The planning documentation makes no specific mention of future expansions of the pier, except for terming the boardwalk crossover the “first phase” of its reconstruction.

The proposal also calls for the construction of a two-story (40-by-50-by-35 foot) beach club office, including a first aid facility and storage structure to be located upon proposed section of boardwalk. Major is also asking for the approval of a bathroom west of the existing dune, adjacent to the existing tiki hut and rental booth, plus the placement of 14 locker sheds west of the existing dune for rental to beach club customers for storage of various items such as beach chairs, umbrellas, towels and coolers.

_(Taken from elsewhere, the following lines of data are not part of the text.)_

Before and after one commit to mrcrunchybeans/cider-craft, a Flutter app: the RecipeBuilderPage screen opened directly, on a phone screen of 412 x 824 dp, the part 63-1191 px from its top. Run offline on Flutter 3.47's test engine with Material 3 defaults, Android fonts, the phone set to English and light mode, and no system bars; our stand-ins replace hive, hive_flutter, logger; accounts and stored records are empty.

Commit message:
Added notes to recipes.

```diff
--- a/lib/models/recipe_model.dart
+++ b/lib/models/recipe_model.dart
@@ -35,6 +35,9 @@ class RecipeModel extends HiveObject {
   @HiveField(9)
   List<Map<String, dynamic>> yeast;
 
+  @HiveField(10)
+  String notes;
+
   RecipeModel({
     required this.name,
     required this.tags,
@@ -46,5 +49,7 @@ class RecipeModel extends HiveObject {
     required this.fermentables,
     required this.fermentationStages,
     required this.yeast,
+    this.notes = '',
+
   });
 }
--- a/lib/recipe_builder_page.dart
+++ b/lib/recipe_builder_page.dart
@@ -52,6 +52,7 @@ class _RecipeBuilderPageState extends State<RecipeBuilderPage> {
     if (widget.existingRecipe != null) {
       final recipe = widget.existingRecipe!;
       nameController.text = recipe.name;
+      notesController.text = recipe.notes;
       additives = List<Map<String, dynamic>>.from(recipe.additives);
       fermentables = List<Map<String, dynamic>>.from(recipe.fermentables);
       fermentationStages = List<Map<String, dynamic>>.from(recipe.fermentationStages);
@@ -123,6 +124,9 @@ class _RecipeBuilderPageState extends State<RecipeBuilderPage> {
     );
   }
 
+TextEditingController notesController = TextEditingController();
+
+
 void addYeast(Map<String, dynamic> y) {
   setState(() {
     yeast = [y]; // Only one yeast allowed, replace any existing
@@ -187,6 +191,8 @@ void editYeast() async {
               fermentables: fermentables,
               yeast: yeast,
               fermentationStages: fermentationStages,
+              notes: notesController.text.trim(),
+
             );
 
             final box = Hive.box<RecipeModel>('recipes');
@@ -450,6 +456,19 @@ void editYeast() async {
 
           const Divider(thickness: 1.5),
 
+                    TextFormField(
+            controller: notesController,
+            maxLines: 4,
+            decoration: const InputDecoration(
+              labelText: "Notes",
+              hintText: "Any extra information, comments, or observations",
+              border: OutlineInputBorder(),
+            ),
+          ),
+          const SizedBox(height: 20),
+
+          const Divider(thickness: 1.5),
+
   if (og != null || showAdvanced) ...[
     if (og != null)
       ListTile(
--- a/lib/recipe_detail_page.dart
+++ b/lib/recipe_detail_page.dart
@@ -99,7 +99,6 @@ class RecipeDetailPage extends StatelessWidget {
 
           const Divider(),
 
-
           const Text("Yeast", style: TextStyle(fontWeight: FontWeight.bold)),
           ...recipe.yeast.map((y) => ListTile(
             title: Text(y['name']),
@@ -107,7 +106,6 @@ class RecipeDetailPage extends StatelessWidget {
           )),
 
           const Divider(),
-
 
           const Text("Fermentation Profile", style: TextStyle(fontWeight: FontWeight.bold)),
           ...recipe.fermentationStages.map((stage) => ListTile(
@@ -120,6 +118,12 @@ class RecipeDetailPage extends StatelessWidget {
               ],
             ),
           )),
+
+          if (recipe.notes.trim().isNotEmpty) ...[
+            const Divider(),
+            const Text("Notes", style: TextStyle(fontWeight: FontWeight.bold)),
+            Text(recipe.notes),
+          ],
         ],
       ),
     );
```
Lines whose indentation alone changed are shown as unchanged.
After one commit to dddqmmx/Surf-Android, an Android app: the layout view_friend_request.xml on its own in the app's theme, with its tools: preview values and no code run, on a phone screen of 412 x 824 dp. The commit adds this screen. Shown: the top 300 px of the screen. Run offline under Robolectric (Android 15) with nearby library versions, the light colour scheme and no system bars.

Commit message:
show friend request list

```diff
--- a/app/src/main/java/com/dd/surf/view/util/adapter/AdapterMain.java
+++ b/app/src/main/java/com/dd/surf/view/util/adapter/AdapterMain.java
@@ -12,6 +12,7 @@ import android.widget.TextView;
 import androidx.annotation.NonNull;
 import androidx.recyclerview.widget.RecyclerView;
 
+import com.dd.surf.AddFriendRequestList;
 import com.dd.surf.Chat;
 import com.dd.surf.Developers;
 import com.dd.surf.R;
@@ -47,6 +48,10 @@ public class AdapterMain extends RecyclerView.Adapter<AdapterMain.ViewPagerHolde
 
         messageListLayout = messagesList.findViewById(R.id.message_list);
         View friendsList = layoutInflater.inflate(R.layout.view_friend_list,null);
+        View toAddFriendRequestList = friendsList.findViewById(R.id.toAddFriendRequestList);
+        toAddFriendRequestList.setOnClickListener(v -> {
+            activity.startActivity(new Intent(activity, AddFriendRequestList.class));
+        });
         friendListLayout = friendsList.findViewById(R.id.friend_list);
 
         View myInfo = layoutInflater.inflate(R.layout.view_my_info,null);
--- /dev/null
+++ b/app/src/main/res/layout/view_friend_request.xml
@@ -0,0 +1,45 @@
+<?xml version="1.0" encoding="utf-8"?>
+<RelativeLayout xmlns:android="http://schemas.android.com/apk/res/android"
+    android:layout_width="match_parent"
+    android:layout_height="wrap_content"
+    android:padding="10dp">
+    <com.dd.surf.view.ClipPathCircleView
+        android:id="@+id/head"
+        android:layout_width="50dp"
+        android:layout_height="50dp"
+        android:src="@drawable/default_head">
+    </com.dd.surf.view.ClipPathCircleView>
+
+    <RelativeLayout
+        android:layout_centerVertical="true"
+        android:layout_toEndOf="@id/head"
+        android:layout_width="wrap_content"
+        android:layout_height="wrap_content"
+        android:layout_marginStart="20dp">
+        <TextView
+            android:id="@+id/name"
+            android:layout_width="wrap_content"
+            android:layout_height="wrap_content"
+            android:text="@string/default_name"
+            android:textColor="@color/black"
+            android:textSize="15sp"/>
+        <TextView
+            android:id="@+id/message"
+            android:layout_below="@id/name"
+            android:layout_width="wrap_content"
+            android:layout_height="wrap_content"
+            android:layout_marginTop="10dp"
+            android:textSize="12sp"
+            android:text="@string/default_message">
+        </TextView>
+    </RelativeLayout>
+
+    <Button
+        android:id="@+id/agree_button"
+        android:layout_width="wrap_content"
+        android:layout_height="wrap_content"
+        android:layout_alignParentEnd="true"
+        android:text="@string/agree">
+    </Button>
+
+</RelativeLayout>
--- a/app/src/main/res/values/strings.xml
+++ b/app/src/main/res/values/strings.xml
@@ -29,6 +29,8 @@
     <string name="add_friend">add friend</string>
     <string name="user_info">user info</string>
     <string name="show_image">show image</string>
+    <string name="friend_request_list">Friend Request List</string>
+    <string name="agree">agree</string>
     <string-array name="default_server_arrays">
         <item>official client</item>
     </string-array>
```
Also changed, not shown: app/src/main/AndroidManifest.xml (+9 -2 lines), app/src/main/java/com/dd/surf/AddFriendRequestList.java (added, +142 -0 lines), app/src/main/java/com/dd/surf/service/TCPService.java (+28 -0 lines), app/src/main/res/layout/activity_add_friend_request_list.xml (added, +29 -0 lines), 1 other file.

The plan proposes the relocation of the existing 3,600 square foot playground area to the northern property line east of the existing dune, plus the placement of a 10-by-40 foot food trailer on 12-by-50 foot moveable mats adjacent to the existing pedestrian and vehicle access point east of the dune.

The former Funtown Pier property in Seaside Park, June 2019. (Photo: Daniel Nee)
The former Funtown Pier property in Seaside Park, June 2019. (Photo: Daniel Nee)
The former Funtown Pier property in Seaside Park, June 2019. (Photo: Daniel Nee)
The former Funtown Pier property in Seaside Park, June 2019. (Photo: Daniel Nee)

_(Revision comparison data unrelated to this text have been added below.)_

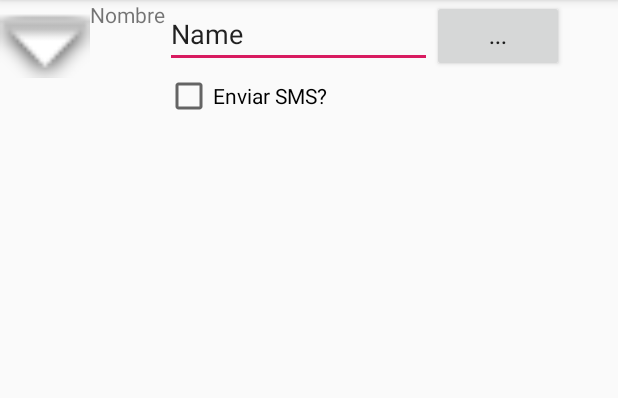
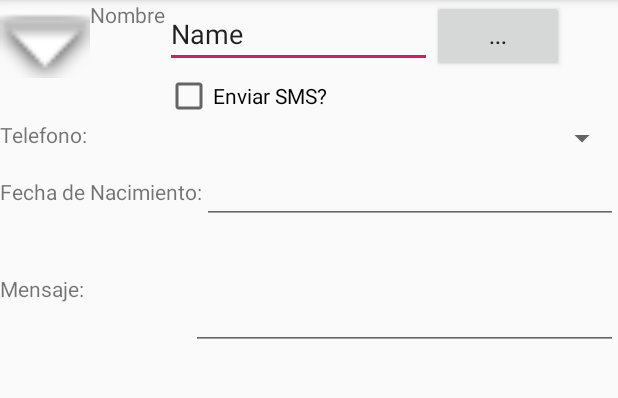
Before and after one commit to AlexMD97/Agenda, an Android app: the EditarContactoActivity screen opened directly, with no data from a screen before it, on a phone screen of 412 x 824 dp, the part 84-482 px from its top. Run offline under Robolectric (Android 15) with nearby library versions, the phone set to English and light mode, and no system bars; 3 statements that could not run were skipped.

Commit message:
Cambios añadidos en editarActivity y El Intent

```diff
--- a/app/src/main/java/munoz/alejandro/agendaalejandrom/BBDDHandler.java
+++ b/app/src/main/java/munoz/alejandro/agendaalejandrom/BBDDHandler.java
@@ -78,7 +78,7 @@ public class BBDDHandler extends SQLiteOpenHelper {
 
     @Override
     public void onCreate(SQLiteDatabase db) {
-        // No lo usamos porque queremos comprobar primero su existencia.
+        // No lo usamos porque queremos comprobar primero si existe o no
     }
 
     @Override
--- a/app/src/main/java/munoz/alejandro/agendaalejandrom/EditarContactoActivity.java
+++ b/app/src/main/java/munoz/alejandro/agendaalejandrom/EditarContactoActivity.java
@@ -1,7 +1,11 @@
 package munoz.alejandro.agendaalejandrom;
 
+import android.content.Intent;
 import android.os.Bundle;
+import android.provider.ContactsContract;
 import android.support.v7.app.AppCompatActivity;
+import android.view.View;
+import android.widget.Button;
 import android.widget.EditText;
 import android.widget.ImageView;
 
@@ -21,6 +25,17 @@ public class EditarContactoActivity extends AppCompatActivity {
         etNombre.setText(contacto.getNombre());
         ImageView imgContacto = findViewById(R.id.imgContacto);
         imgContacto.setImageDrawable(contacto.getImagen());
+        Button btnContacto = findViewById(R.id.btnVerContacto);
+        EditText etFecha = findViewById(R.id.etFecha);
+        etFecha.setText(contacto.getFechanac());
+
+        btnContacto.setOnClickListener(new View.OnClickListener() {
+            @Override
+            public void onClick(View view) {
+                Intent intent = new Intent(Intent.ACTION_VIEW, ContactsContract.Contacts.CONTENT_URI);
+                startActivity(intent);
+            }
+        });
     }
 
     // TAREA: ABRIR ACTIVITY CON EL BOTÓN DE LOS CONTACTOS.
--- a/app/src/main/java/munoz/alejandro/agendaalejandrom/MainActivity.java
+++ b/app/src/main/java/munoz/alejandro/agendaalejandrom/MainActivity.java
@@ -31,7 +31,7 @@ public class MainActivity extends AppCompatActivity implements AdapterView.OnIte
         } else {
             agendaProvider = new AgendaProvider(this);
             contactos = agendaProvider.cargarContactos();
-            // los guardamos en la bbdd
+            // los guardamos en la bbdd-
             bbdd.createDatabase();
             bbdd.createContactos(contactos);
         }
--- a/app/src/main/res/layout/activity_editar_contacto.xml
+++ b/app/src/main/res/layout/activity_editar_contacto.xml
@@ -47,7 +47,7 @@
                     android:text="Name" />
 
                 <Button
-                    android:id="@+id/button"
+                    android:id="@+id/btnVerContacto"
                     android:layout_width="wrap_content"
                     android:layout_height="wrap_content"
                     android:layout_weight="1"
@@ -67,13 +67,71 @@
 
     <LinearLayout
         android:layout_width="match_parent"
-        android:layout_height="match_parent"
-        android:orientation="horizontal"></LinearLayout>
+        android:layout_height="wrap_content"
+        android:orientation="horizontal">
+
+        <TextView
+            android:id="@+id/txtTelefono"
+            android:layout_width="1dp"
+            android:layout_height="wrap_content"
+            android:layout_weight="1"
+            android:text="Telefono:" />
+
+        <Spinner
+            android:id="@+id/spinnerTlfn"
+            android:layout_width="wrap_content"
+            android:layout_height="wrap_content"
+            android:layout_weight="1" />
+    </LinearLayout>
+
+    <LinearLayout
+        android:layout_width="match_parent"
+        android:layout_height="wrap_content"
+        android:orientation="horizontal">
+
+        <TextView
+            android:id="@+id/txtFecha"
+            android:layout_width="wrap_content"
+            android:layout_height="wrap_content"
+            android:text="Fecha de Nacimiento:"
+            tools:layout_editor_absoluteX="28dp"
+            tools:layout_editor_absoluteY="212dp" />
+
+        <EditText
+            android:id="@+id/etFecha"
+            android:layout_width="wrap_content"
+            android:layout_height="wrap_content"
+            android:layout_weight="1"
+            android:ems="10"
+            android:inputType="date" />
+
+    </LinearLayout>
+
+    <LinearLayout
+        android:layout_width="match_parent"
+        android:layout_height="97dp"
+        android:orientation="horizontal">
+
+        <TextView
+            android:id="@+id/txtMensaje"
+            android:layout_width="wrap_content"
+            android:layout_height="wrap_content"
+            android:layout_weight="1"
+            android:text="Mensaje:" />
+
+        <EditText
+            android:id="@+id/etMensajePerso"
+            android:layout_width="wrap_content"
+            android:layout_height="84dp"
+            android:layout_weight="1"
+            android:ems="10"
+            android:inputType="textPersonName" />
+    </LinearLayout>
 
     <LinearLayout
         android:layout_width="match_parent"
         android:layout_height="match_parent"
-        android:orientation="horizontal">
+        android:layout_weight="1"
+        android:orientation="horizontal"></LinearLayout>
 
-    </LinearLayout>
 </LinearLayout>
```
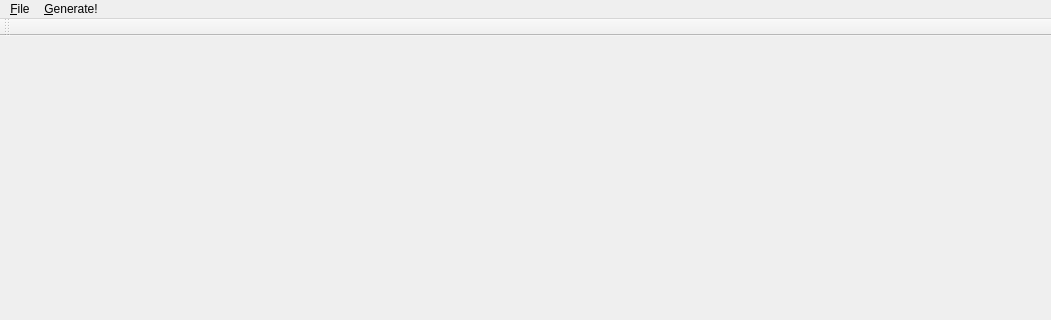
The window that jstexture/mainwindow.ui (maxlambertini/Warp2010) describes before a commit, drawn with Qt 5; both pictures show x 0 to 1051 and y 0 to 320 of the 1051 by 692 pixel window.
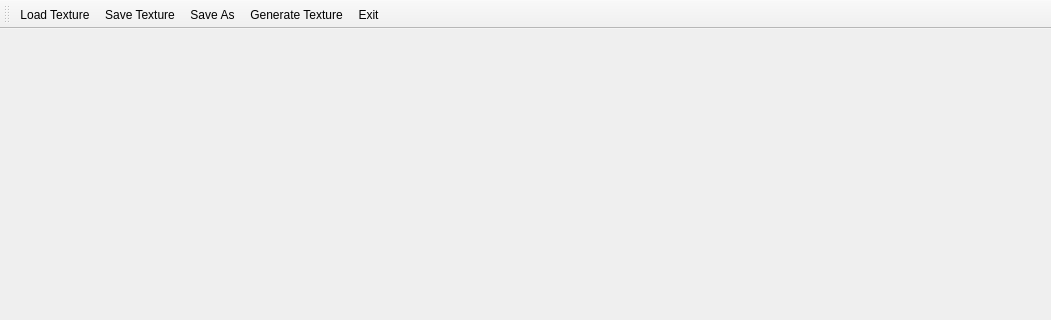
The same window after the commit.

Diff of the .ui file:
```diff
--- a/jstexture/mainwindow.ui
+++ b/jstexture/mainwindow.ui
@@ -14,34 +14,6 @@
    <string>MainWindow</string>
   </property>
   <widget class="QWidget" name="centralWidget"/>
-  <widget class="QMenuBar" name="menuBar">
-   <property name="geometry">
-    <rect>
-     <x>0</x>
-     <y>0</y>
-     <width>1051</width>
-     <height>21</height>
-    </rect>
-   </property>
-   <widget class="QMenu" name="menu_File">
-    <property name="title">
-     <string>&amp;File</string>
-    </property>
-    <addaction name="action_Load_Texture"/>
-    <addaction name="action_Save_Texture"/>
-    <addaction name="actionSave_As"/>
-    <addaction name="separator"/>
-    <addaction name="action_Exit"/>
-   </widget>
-   <widget class="QMenu" name="menu_Generate">
-    <property name="title">
-     <string>&amp;Generate!</string>
-    </property>
-    <addaction name="action_Generate_Texture"/>
-   </widget>
-   <addaction name="menu_File"/>
-   <addaction name="menu_Generate"/>
-  </widget>
   <widget class="QToolBar" name="mainToolBar">
    <attribute name="toolBarArea">
     <enum>TopToolBarArea</enum>
@@ -49,6 +21,11 @@
    <attribute name="toolBarBreak">
     <bool>false</bool>
    </attribute>
+   <addaction name="action_Load_Texture"/>
+   <addaction name="action_Save_Texture"/>
+   <addaction name="actionSave_As"/>
+   <addaction name="action_Generate_Texture"/>
+   <addaction name="action_Exit"/>
   </widget>
   <widget class="QStatusBar" name="statusBar"/>
   <action name="action_Load_Texture">
```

The food trailer would sell snacks, non-alcoholic beverages, and “fast food” such as hot dogs and pretzels to beach club customers. Food and soft drinks would also be sold out of one of the existing tiki huts on the site.

According to the planning board filing, no new variances are being sought in addition to the existing variances granted by prior approvals. The latest application simply seeks to modify the approval that was already granted in order to allow the new additions, which are also subject to approval by the state Department of Environmental Protection under CAFRA (Coastal Areas Facilities Review Act).

The planning board will consider the application at its Feb. 23 meeting, which begins at 7 p.m. and is carried over Zoom due to the coronavirus pandemic. It can be accessed from the borough’s website.